#### Answer

a) Minimum: (1, -1), Maximum: (-1, 3)
b) Maximum: (3, 3)
c) Minimum: (1, -1)
d) Minimum: (1, -1)

#### Work Step by Step

Given: $f(x)=x^{2}-2x$
Find critical number(s).
$f'(x)=2x-2$ (take the derivative of $f(x)$)
$f'(x)=2(x-1) = 0$ (x is a critical number when $f'(x)=0$)
$0 = x-1$ (divide both sides by 2, then add 1 to both sides)
$x=1$ (there is a critical number when $x=1$)
a) Given: $[-1, 2]$
Since the interval is closed, plug in both -1, 2 AND the critical number 1 to the function $f(x)$
$f(-1)=(-1)^{2}-2(-1)=3$
$f(1)=1^{2}-2(1)=-1$
$f(2)=2^{2}-2(2)=0$
The y value was smallest at $(1, -1)$ and biggest at $(-1, 3)$,
so absolute minimum at $(1, -1)$ and absolute maximum at $(-1, 3)$
b) Given: $(1,3]$
The function is open at $x=1$ so we don't plug in $x=1$ to the function, even though it's a critical number. We still have to plug in the x value when the function is closed, when $x=3$
$f(3)=3^{2}-2(3)=3$
So absolute maximum at $(3, 3)$
c) Given: $(0,2)$
The interval is open interval, just plug in the critical number 1 to the function.
$f(x)=1^{2}-2(1)=-1$
So absolute minimum at $(1, -1)$

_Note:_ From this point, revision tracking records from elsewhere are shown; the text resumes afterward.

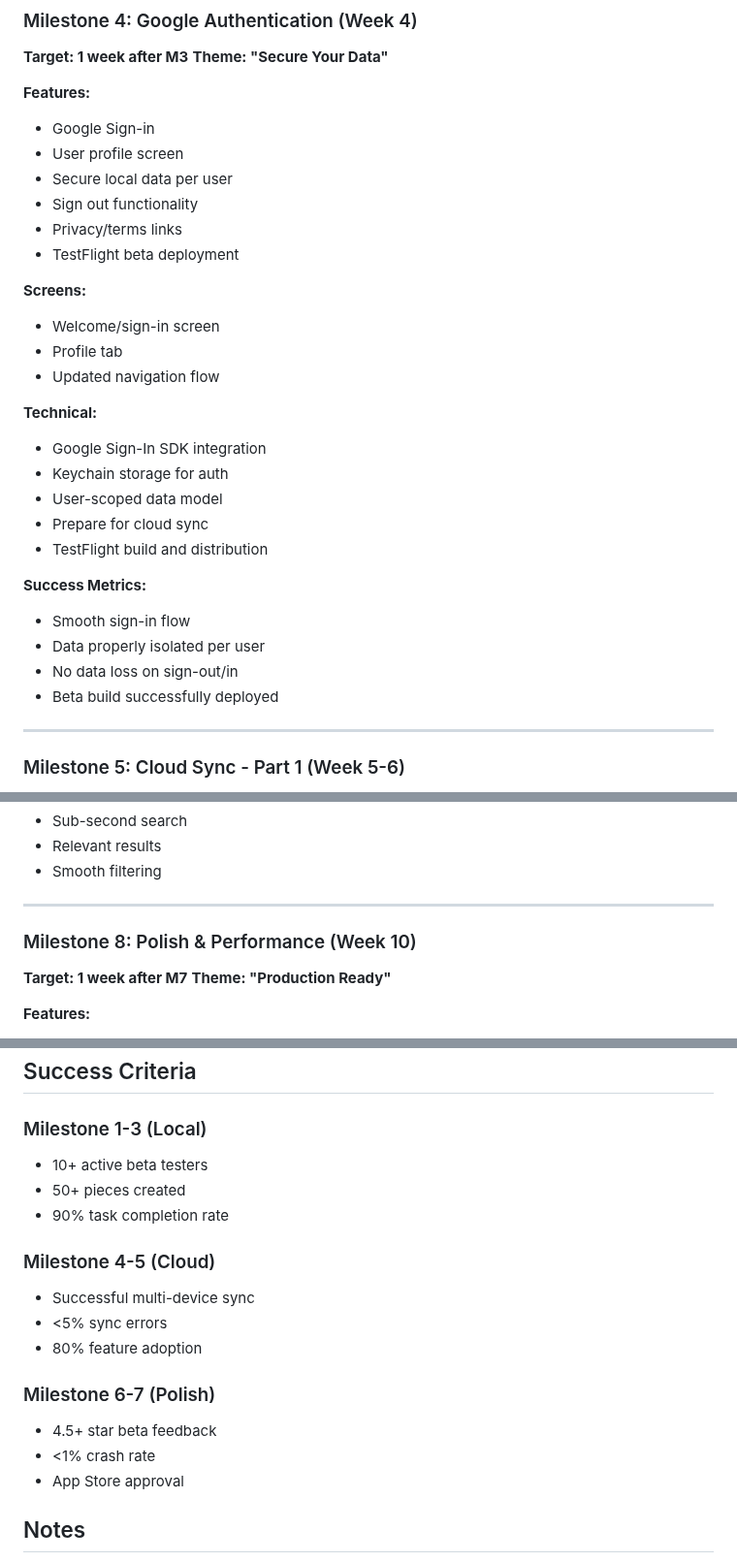
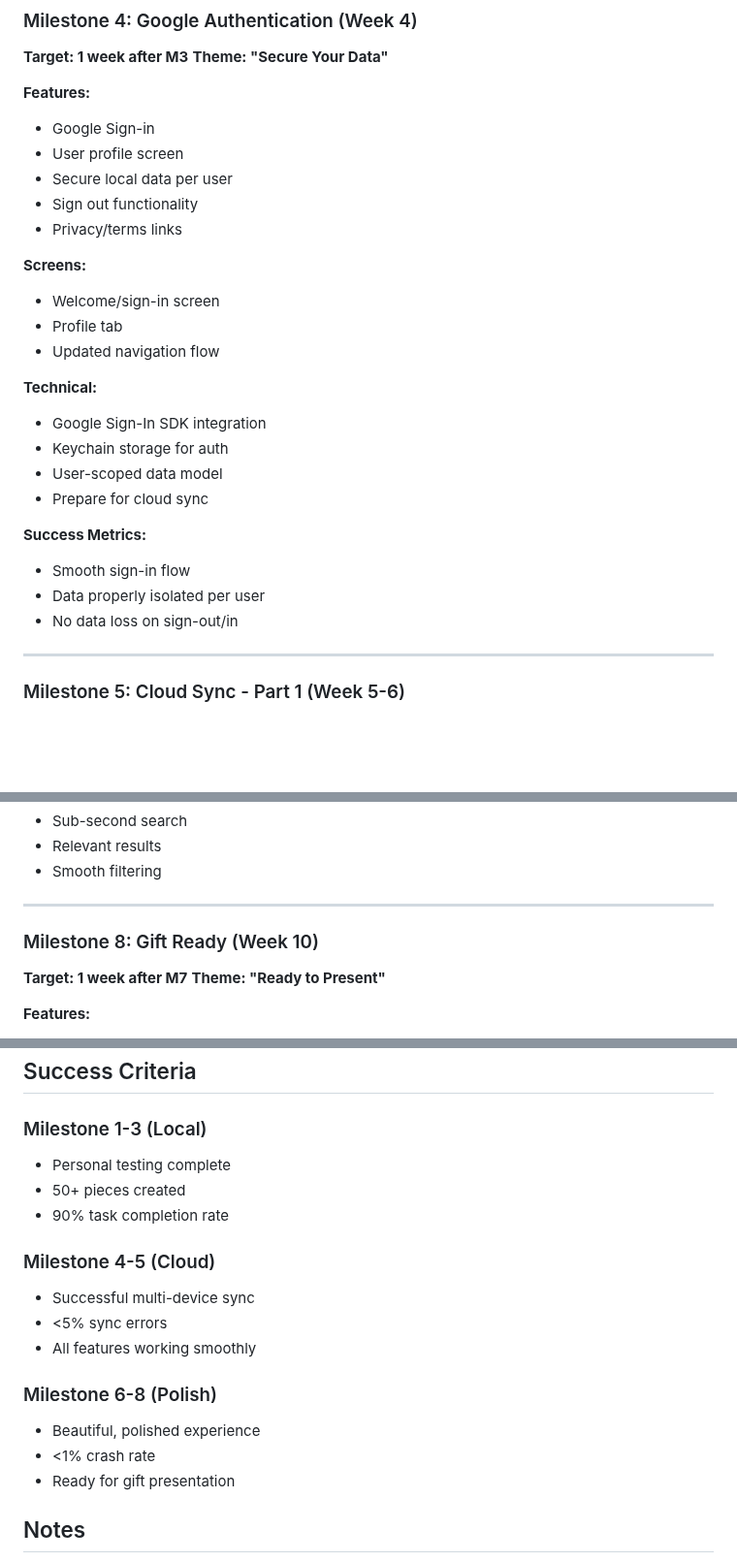
Before and after one commit to dherman/haumana, a Markdown page: planning/product-roadmap.md, 3 parts joined by grey strips. Shown at 97% size. Drawn GitHub-style; blank space fills up the shorter version.

```diff
--- a/planning/product-roadmap.md
+++ b/planning/product-roadmap.md
@@ -115,7 +115,6 @@ This roadmap breaks down the Haumana app development into manageable milestones,
 - Secure local data per user
 - Sign out functionality
 - Privacy/terms links
-- TestFlight beta deployment
 
 **Screens:**
 - Welcome/sign-in screen
@@ -127,13 +126,11 @@ This roadmap breaks down the Haumana app development into manageable milestones,
 - Keychain storage for auth
 - User-scoped data model
 - Prepare for cloud sync
-- TestFlight build and distribution
 
 **Success Metrics:**
 - Smooth sign-in flow
 - Data properly isolated per user
 - No data loss on sign-out/in
-- Beta build successfully deployed
 
 ---
 
@@ -214,9 +211,9 @@ This roadmap breaks down the Haumana app development into manageable milestones,
 
 ---
 
-### Milestone 8: Polish & Performance (Week 10)
+### Milestone 8: Gift Ready (Week 10)
 **Target: 1 week after M7**
-**Theme: "Production Ready"**
+**Theme: "Ready to Present"**
 
 **Features:**
 - Performance optimization
@@ -281,19 +278,19 @@ This roadmap breaks down the Haumana app development into manageable milestones,
 ## Success Criteria
 
 ### Milestone 1-3 (Local)
-- 10+ active beta testers
+- Personal testing complete
 - 50+ pieces created
 - 90% task completion rate
 
 ### Milestone 4-5 (Cloud)
 - Successful multi-device sync
 - <5% sync errors
-- 80% feature adoption
+- All features working smoothly
 
-### Milestone 6-7 (Polish)
-- 4.5+ star beta feedback
+### Milestone 6-8 (Polish)
+- Beautiful, polished experience
 - <1% crash rate
-- App Store approval
+- Ready for gift presentation
 
 ## Notes
 
```
Also changed, not shown: other parts of planning/product-roadmap.md (+1 -1 lines), design/product-overview.md (added, +26 -0 lines), planning/milestone-4-implementation-plan.md (+5 -15 lines).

d) [1,4)
The interval is open at $x=4$ so we don't plug in $x=4$ to the function, we just need to plug in the critical number/closed interval 1 to the function.

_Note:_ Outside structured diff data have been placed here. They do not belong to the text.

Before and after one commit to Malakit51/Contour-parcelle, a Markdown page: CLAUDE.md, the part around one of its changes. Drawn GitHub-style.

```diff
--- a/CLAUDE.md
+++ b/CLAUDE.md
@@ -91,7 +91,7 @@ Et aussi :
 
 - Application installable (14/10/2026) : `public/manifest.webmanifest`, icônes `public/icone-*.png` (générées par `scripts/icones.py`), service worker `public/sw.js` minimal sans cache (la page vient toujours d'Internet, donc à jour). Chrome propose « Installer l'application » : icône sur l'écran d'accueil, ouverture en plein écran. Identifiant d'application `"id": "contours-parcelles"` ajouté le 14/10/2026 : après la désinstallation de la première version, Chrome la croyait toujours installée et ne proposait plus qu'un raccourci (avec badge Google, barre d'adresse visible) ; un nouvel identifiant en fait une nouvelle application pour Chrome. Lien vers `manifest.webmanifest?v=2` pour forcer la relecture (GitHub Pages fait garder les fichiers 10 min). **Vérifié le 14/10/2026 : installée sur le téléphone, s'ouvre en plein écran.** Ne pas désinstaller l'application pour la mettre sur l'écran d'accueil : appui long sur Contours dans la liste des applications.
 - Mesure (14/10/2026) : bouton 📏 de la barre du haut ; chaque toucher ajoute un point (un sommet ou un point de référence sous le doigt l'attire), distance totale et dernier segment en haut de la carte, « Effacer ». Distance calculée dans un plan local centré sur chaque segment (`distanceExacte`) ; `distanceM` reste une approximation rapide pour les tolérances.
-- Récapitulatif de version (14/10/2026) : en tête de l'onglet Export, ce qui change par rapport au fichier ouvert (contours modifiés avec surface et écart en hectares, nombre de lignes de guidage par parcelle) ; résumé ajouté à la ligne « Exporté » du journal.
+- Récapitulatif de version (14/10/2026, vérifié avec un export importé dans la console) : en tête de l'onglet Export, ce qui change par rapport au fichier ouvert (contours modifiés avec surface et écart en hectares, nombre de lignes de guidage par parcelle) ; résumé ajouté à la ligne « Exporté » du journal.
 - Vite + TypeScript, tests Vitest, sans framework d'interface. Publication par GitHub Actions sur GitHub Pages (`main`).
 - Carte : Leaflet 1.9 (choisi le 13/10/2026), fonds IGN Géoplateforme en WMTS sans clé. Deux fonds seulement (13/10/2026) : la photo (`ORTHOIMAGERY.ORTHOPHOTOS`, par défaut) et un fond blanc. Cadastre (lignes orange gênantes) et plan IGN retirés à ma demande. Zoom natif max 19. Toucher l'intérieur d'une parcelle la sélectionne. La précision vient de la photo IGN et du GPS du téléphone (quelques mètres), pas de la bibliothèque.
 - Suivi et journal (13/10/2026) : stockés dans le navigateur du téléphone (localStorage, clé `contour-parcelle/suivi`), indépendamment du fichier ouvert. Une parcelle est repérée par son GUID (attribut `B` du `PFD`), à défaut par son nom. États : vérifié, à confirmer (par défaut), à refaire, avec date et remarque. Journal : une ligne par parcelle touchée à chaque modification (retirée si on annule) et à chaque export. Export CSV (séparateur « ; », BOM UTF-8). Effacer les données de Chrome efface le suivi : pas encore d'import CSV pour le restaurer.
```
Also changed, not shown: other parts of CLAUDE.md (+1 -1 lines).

$f(x)=1^{2}-2(1)=-1$
So absolute minimum at $(1, -1)$